> **What the task asks**:
Throughout the material below, count the lines that include the string "TaskForm", then report only the resulting number.

> **Source data**:
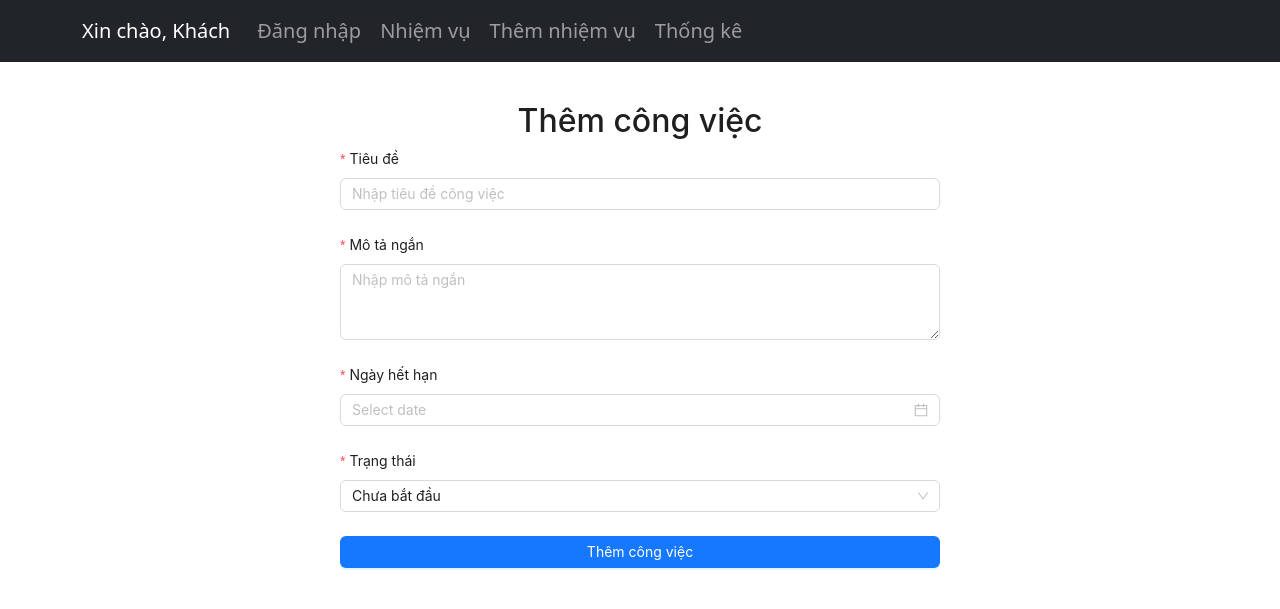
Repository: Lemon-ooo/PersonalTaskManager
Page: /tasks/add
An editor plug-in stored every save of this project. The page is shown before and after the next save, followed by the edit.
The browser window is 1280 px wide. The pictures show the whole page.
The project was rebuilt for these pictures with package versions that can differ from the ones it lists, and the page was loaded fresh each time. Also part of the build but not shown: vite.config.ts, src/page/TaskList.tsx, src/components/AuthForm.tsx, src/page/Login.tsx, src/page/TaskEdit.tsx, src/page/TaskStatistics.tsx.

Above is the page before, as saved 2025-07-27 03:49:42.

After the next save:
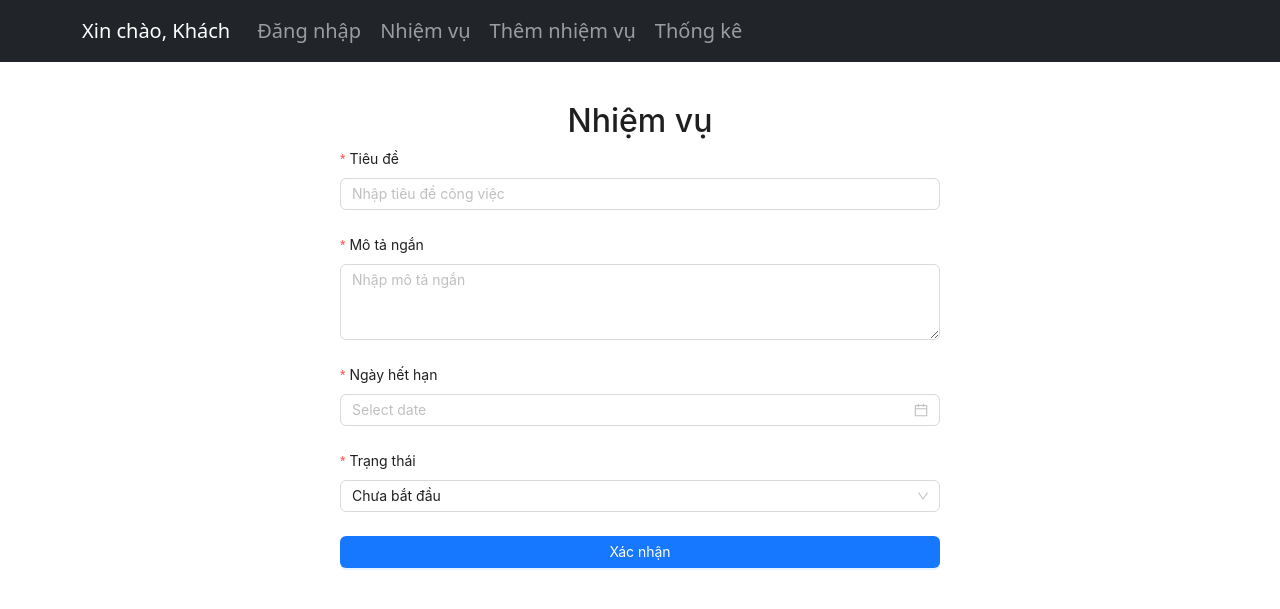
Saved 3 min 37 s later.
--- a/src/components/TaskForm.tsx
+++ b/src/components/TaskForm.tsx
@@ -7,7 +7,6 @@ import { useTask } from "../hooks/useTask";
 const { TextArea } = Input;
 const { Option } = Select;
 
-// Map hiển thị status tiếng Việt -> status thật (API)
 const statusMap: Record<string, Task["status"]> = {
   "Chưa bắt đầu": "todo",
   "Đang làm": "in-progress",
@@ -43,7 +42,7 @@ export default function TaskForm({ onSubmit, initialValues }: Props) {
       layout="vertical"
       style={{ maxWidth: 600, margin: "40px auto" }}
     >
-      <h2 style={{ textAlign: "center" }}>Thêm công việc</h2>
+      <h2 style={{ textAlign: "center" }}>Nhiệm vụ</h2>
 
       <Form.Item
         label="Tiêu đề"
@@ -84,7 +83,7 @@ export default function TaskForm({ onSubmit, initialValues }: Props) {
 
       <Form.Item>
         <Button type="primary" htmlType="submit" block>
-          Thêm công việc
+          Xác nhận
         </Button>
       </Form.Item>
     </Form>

> **Solution to the problem**:
4